I am for the first time allowed to share my perspective
A tangible example of how opening up art online directly affects individual artists and designers, DIY communities, creatives, improving the conditions for what they want to do.
Submitted by; Merete Sanderhoff, SMK
Following the launch of the public domain policy of SMK, the national gallery of Denmark, American graphic designer Jamie Seaboch shared a pile of beautifully crafted digital collages created from artworks in the collection with the museum. He had stumbled upon the open collection and was so pleased to learn that he was free to re-use it for creative purposes that he wanted to reach out and share his work.
Since the first connection, Jamie has been creating new collages with SMK art on a regular basis, making them publicly available on his website and offering them up for print-on-demand. As the SMK works are in the public domain, Jamie is able to use his derived work commercially. He explains how the public domain policy of SMK, and other museums, has impacted his work:
“I have been creating collages using international museum collections for 20-25 years (…) But I have only been able to share them with friends and family, knowing that if I were to share them publicly, I would face legal retributions. Now, due to the recent leaders of forward thinking institutions, I am for the first time allowed to share my perspective.”

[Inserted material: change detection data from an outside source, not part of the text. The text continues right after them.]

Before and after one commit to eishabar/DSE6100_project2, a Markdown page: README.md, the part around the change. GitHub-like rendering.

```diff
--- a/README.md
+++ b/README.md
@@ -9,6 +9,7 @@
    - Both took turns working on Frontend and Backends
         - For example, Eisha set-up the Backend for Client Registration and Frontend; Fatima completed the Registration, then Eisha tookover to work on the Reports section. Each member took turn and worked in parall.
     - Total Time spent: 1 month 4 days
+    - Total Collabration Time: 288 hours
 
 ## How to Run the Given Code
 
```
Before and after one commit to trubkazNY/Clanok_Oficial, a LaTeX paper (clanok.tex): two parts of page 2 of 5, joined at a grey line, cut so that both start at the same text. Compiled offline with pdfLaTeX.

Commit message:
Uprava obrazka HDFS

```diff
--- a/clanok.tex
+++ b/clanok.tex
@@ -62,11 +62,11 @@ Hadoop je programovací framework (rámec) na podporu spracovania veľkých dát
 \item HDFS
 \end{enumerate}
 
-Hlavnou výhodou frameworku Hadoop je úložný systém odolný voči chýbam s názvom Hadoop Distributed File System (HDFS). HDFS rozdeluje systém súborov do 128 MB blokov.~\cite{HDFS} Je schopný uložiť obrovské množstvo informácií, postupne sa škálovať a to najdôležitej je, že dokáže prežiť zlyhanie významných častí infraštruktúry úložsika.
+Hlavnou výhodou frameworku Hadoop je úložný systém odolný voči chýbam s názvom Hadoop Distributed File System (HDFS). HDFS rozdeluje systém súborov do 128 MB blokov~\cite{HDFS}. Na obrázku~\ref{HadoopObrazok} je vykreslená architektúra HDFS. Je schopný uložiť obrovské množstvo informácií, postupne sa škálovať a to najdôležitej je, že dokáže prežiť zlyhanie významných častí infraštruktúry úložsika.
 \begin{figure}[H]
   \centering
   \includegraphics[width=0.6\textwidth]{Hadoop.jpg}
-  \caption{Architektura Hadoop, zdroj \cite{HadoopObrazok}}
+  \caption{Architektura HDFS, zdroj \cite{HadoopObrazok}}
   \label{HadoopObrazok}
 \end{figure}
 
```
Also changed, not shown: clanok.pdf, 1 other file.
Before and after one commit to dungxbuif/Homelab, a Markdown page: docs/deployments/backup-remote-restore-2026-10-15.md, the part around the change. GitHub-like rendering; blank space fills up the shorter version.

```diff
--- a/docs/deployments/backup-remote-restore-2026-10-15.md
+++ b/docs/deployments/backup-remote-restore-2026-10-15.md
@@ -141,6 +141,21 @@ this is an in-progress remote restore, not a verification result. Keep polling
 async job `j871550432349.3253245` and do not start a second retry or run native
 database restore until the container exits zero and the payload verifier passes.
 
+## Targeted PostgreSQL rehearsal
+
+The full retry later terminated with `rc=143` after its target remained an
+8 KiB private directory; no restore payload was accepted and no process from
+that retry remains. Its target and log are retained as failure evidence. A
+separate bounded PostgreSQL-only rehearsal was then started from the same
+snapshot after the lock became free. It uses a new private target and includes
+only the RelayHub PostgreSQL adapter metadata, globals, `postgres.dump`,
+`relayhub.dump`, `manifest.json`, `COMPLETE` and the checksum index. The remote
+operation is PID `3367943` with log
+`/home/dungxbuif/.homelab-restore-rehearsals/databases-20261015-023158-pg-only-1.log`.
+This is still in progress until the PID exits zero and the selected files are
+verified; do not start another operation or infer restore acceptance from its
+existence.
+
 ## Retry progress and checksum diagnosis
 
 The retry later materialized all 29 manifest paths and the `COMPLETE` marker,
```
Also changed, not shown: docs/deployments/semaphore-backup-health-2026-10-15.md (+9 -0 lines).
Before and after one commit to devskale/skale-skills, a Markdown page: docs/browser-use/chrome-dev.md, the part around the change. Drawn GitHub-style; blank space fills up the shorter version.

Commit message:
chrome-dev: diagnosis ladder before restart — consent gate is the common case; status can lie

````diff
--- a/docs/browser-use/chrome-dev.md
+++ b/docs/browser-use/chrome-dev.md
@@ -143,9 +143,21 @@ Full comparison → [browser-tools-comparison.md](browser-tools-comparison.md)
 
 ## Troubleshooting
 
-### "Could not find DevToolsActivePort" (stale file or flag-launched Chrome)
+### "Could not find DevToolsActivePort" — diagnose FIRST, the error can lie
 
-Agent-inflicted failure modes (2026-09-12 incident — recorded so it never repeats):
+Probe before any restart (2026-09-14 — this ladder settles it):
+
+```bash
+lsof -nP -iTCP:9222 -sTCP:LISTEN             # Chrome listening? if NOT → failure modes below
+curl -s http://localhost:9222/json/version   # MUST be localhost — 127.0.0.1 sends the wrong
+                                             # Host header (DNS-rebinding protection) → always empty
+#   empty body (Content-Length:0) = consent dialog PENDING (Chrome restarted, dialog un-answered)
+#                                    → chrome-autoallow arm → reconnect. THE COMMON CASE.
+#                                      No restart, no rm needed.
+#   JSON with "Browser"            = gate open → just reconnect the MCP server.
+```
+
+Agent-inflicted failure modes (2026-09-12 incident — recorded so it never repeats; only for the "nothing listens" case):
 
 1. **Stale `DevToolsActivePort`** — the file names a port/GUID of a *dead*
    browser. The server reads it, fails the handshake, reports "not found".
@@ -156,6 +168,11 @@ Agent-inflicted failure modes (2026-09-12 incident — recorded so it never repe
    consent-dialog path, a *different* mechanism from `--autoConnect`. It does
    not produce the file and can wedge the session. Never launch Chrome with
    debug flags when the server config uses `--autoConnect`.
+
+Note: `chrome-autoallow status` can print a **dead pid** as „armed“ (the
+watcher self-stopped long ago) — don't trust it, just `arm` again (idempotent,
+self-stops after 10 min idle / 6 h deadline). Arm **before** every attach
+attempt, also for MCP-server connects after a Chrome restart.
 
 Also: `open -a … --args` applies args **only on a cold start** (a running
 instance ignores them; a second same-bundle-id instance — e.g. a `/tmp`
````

SMK has worked with Jamie on several occasions. He was invited as one of the contributing artists to the remix exhibition Mix it up! (2015) where four of his collages were printed and exhibited in the SMK galleries next to the original artworks he had remixed. His remixes are featured on a series of postcards sold in the SMK museum shop, and the museum plans to expand the collaboration with him in the context of the digital development project SMK Open.